24 votes

My Semester With the Snowflakes

3 comments

  1. cfabbro
    (edited )
    Link
    Thanks for posting this. The title had me a little worried at first, but it turned out to be a great read. The part about what a "safe space" really means in academic circles, i.e. not being...

    Thanks for posting this. The title had me a little worried at first, but it turned out to be a great read.

    The part about what a "safe space" really means in academic circles, i.e. not being sheltered from ideas but merely from disrespect, hostility and harsh judgement, struck me as an incredibly important lesson. It's depressing to me how twisted so many concepts like that have become now, and it's insane how effective they are being used as a political weapons to divide us... but it also gave me hope, since all it really took for this man to realize how wrong some of the notions he had developed were, that were based on the false narratives he had been fed, was some real life exposure to some of the people that had been demonized with it.

    p.s. Because the author interested me so much, I decided to google him, which lead me here:

    https://www.stripes.com/news/navy-seal-dog-handler-how-a-failed-mission-to-rescue-bowe-bergdahl-caused-irreparable-loss-1.385511

    That is one badass dude!

    16 votes
  2. Grzmot
    Link
    Funny thing about the typical snowflakes is that they only seem to exist on the internet.
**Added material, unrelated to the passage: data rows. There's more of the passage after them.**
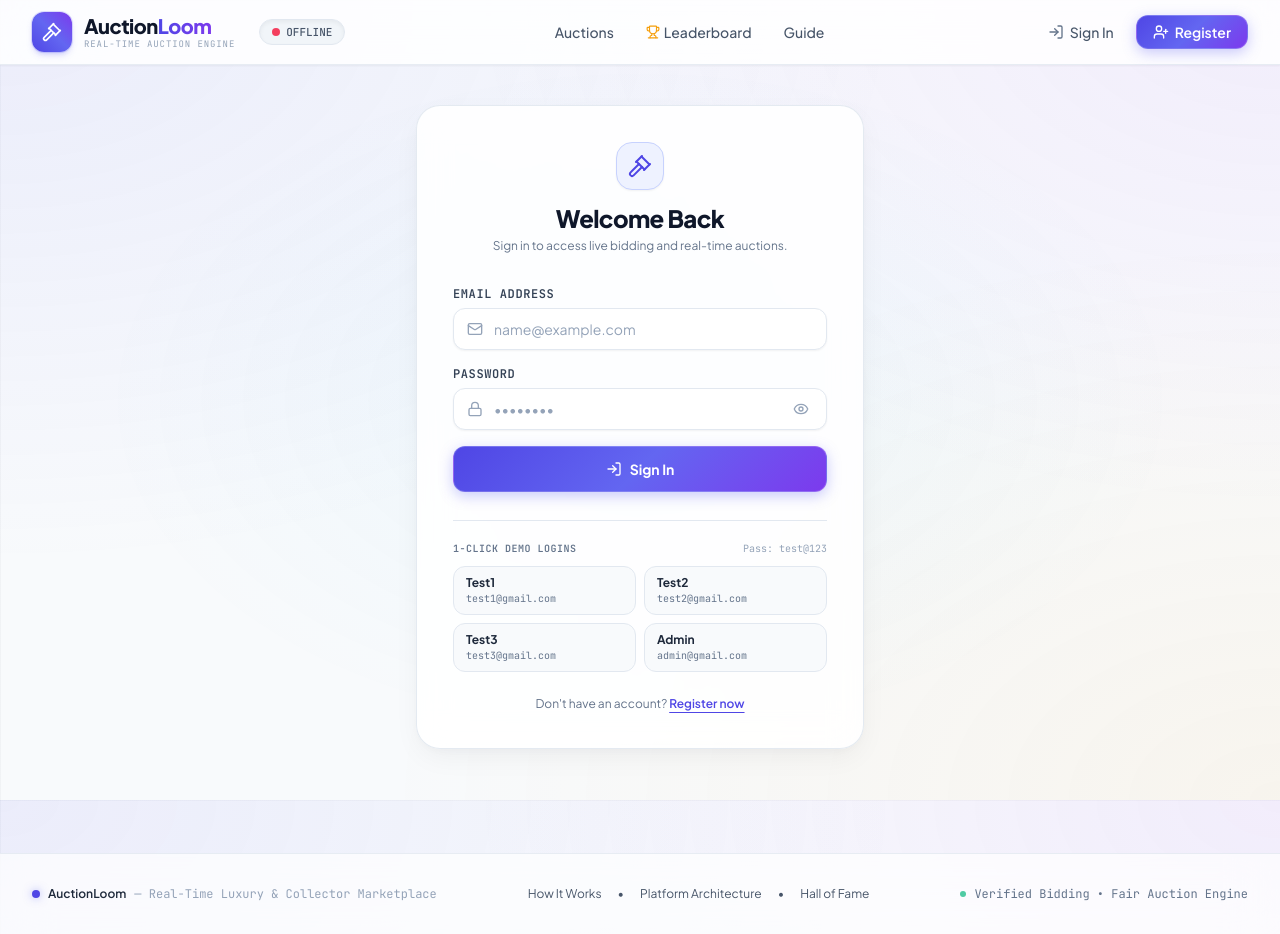
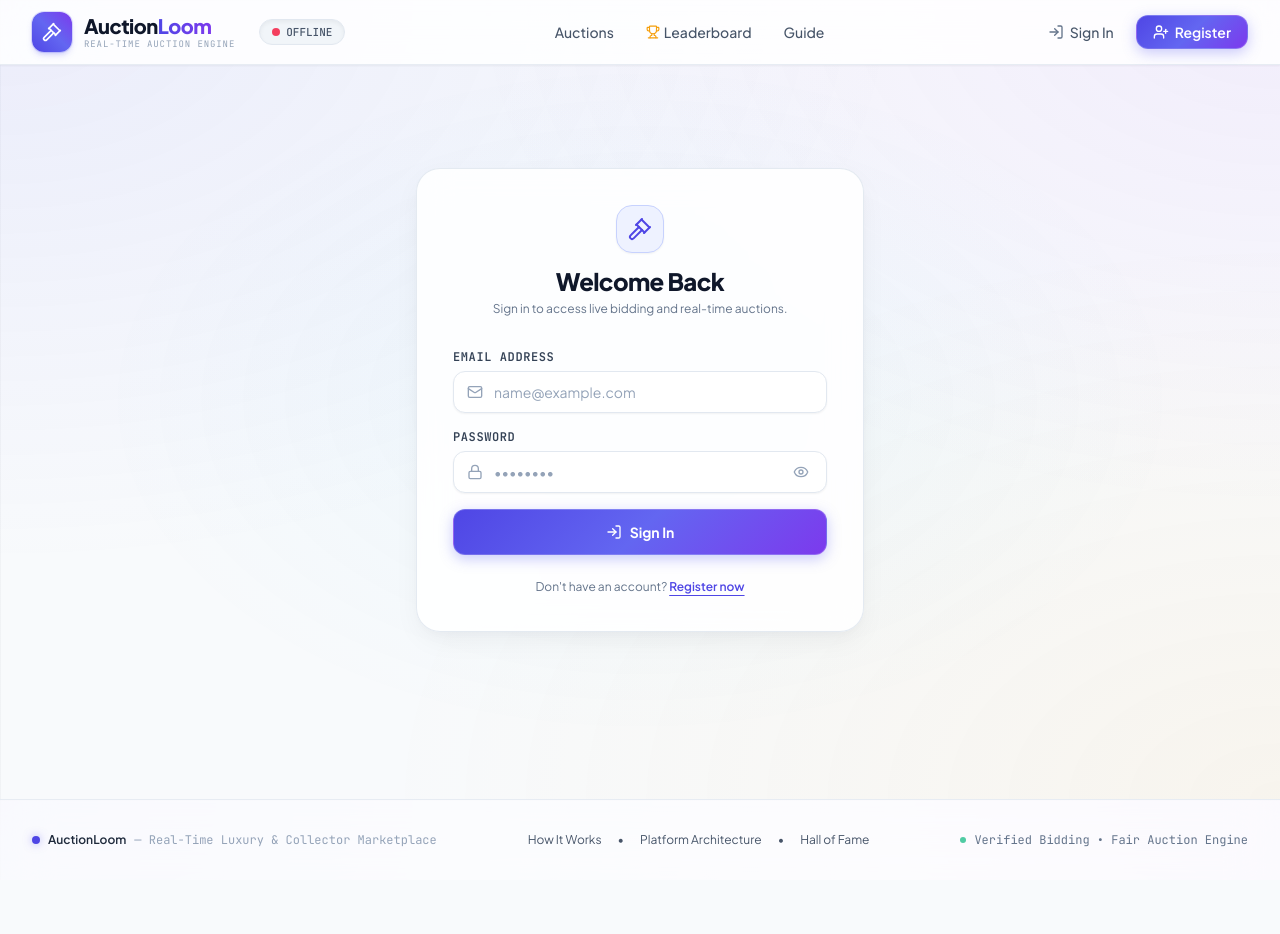
Before and after one commit to 23abhishek2024/auctionloom, a React (Vite) app in the folder frontend/: page /login in a window 1280 px wide. After the commit the page ends 880 px from the top, so only its background shows below. Built offline with nearby package versions, Linux system fonts and the light colour scheme; no server answers.

Commit message:
fix(auth): remove 1-click demo logins from login page

```diff
--- a/frontend/src/pages/LoginPage.jsx
+++ b/frontend/src/pages/LoginPage.jsx
@@ -1,7 +1,7 @@
 import React, { useState, useEffect } from 'react';
 import { Link, useNavigate, useLocation } from 'react-router-dom';
 import { useAuth } from '../context/AuthContext';
-import { LogIn, Mail, Lock, AlertCircle, Gavel, UserCheck, Eye, EyeOff, Sparkles } from 'lucide-react';
+import { LogIn, Mail, Lock, AlertCircle, Gavel, Eye, EyeOff } from 'lucide-react';
 
 export const LoginPage = () => {
   const [email, setEmail] = useState('');
@@ -41,13 +41,6 @@ export const LoginPage = () => {
     } finally {
       setLoading(false);
     }
-  };
-
-  // Quick fill helper for local testing
-  const handleQuickFill = (demoEmail, demoPassword) => {
-    setEmail(demoEmail);
-    setPassword(demoPassword);
-    setError(null);
   };
 
   return (
@@ -138,52 +131,6 @@ export const LoginPage = () => {
 
         </form>
 
-        {/* Quick Demo Accounts Helpers */}
-        <div className="mt-7 pt-5 border-t border-slate-200">
-          <div className="flex items-center justify-between mb-2.5">
-            <span className="text-[10px] font-mono uppercase tracking-wider text-slate-500 font-semibold">
-              1-Click Demo Logins
-            </span>
-            <span className="text-[10px] font-mono text-slate-400">
-              Pass: test@123
-            </span>
-          </div>
-          <div className="grid grid-cols-2 gap-2">
-            <button
-              type="button"
-              onClick={() => handleQuickFill('test1@gmail.com', 'test@123')}
-              className="px-3 py-2 rounded-xl bg-slate-50 hover:bg-indigo-50/70 border border-slate-200 hover:border-indigo-300 text-left transition-all cursor-pointer group"
-            >
-              <div className="text-xs font-bold text-slate-800 group-hover:text-indigo-600">Test1</div>
-              <div className="text-[10px] font-mono text-slate-500 truncate">test1@gmail.com</div>
-            </button>
-            <button
-              type="button"
-              onClick={() => handleQuickFill('test2@gmail.com', 'test@123')}
-              className="px-3 py-2 rounded-xl bg-slate-50 hover:bg-indigo-50/70 border border-slate-200 hover:border-indigo-300 text-left transition-all cursor-pointer group"
-            >
-              <div className="text-xs font-bold text-slate-800 group-hover:text-indigo-600">Test2</div>
-              <div className="text-[10px] font-mono text-slate-500 truncate">test2@gmail.com</div>
-            </button>
-            <button
-              type="button"
-              onClick={() => handleQuickFill('test3@gmail.com', 'test@123')}
-              className="px-3 py-2 rounded-xl bg-slate-50 hover:bg-indigo-50/70 border border-slate-200 hover:border-indigo-300 text-left transition-all cursor-pointer group"
-            >
-              <div className="text-xs font-bold text-slate-800 group-hover:text-indigo-600">Test3</div>
-              <div className="text-[10px] font-mono text-slate-500 truncate">test3@gmail.com</div>
-            </button>
-            <button
-              type="button"
-              onClick={() => handleQuickFill('admin@gmail.com', 'test@123')}
-              className="px-3 py-2 rounded-xl bg-slate-50 hover:bg-rose-50/70 border border-slate-200 hover:border-rose-300 text-left transition-all cursor-pointer group"
-            >
-              <div className="text-xs font-bold text-slate-800 group-hover:text-rose-600">Admin</div>
-              <div className="text-[10px] font-mono text-slate-500 truncate">admin@gmail.com</div>
-            </button>
-          </div>
-        </div>
-
         {/* Footer link */}
         <div className="mt-6 text-center text-xs text-slate-500">
           Don't have an account?{' '}
```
The closest I've ever come to one in real life is in conversation with an old classmate of mine, who's...

    Funny thing about the typical snowflakes is that they only seem to exist on the internet. The closest I've ever come to one in real life is in conversation with an old classmate of mine, who's currently studying to become an Arts teacher. In her entire university (a university focused on art) there are about fifteen people who fulfill absolutely every stereotype that the internet snowflakes do. Their opinions are amplified because they've found a nest in the local Student's Association (and thus are occasionally covered in the news). They hate men, especially white men. They only let you in the association if you're a woman, and only then if you're lesbian or queer. They hold talks on racism where white people are banned (in a country where white people make up 90%+ of the population). She met one person who changed names and pronouns in a matter of hours. These people have interruped talks because someone didn't use the correct words (and I don't mean insults, I mean words that wouldn't be special to the normal person).

    My point here is, that even on probably the most liberal place on earth you could go; an Arts University, only about fifteen people out of a few hundred fulfill the strawman arguments often hurled at "all liberals" by conservative think-tanks or alt-right articles. Only fifteen people are so extremist that you probably couldn't talk them off their pedestal no matter how hard you tried. The rest quietly roll their eyes at them and move on with their lives.

    This exactly same situation is mirrored with the other side. There isn't some magical switch that people hit on their 50th birthday where they suddenly isolate themselves and start posting bad memes about Trump and how fake global warming is.

    Of course, just like those 15 internet snowflakes from Arts Uni, you'll meet older people who are so set in their ways that you will never be able to change them, no matter how many conversations you'll lead with them. The best thing you can do then is ignore them and move on. Talk to the next person. Don't try and evangelize them. Go into conversations looking to learn something from someone who's lived longer than you and try offer your perspective on issues they have questions on. Surprise, if you treat people as equal in conversations, don't be dismissive or belittling, you may learn something, and they may learn in return. Because as it turns out, older people have opinions for a reason, and often enough, these are good reasons.

    The author in this article had a classic view on college and snowflakes, tainted by his past path in life and probably the source of his news and his friends. But he changed, because he realized that the world was bigger, because he went and talked to people who he knew disagreed with him, he was open-minded and learned from others, and probably helped the younger people at Yale gain a more nuanced outlook on life.

    It's easy to say that radical change is necessary due to the issues the planet is facing, but if you take a practical look at everything: In the West older people are already the majority. They always will be, and it's going to get worse. We'll have to compromise, and if it kills us because we didn't do enough in the end, is that really going to be any worse than if it killed us, and we didn't do anything?

    12 votes
  3. Akir
    Link
    Honestly, if I were to say that there is one thing wrong with culture in general right now, this is the very core of it. I've spoken about a racist coworker in the past, and about a week or two...

    We don’t need more condescending friction in humanity. We need less. One step in the direction of less societal friction is to seek commonalities. Another step, and one that is sorely needed, is respect.

    Honestly, if I were to say that there is one thing wrong with culture in general right now, this is the very core of it.

    I've spoken about a racist coworker in the past, and about a week or two ago, I realized that the main reason why I was hating him so much was that in spite of how much respect I was giving him, he didn't actually respect anyone. He didn't respect the people who live in the area, he didn't respect Latinx people, and he certainly doesn't respect me.

    Likewise this explains the current state of online discourse. If you look at practically any Reddit thread that has anything about oppinion, you will always see at the bottom of the pile a collection of comments that are written specifically to be insulting.

    11 votes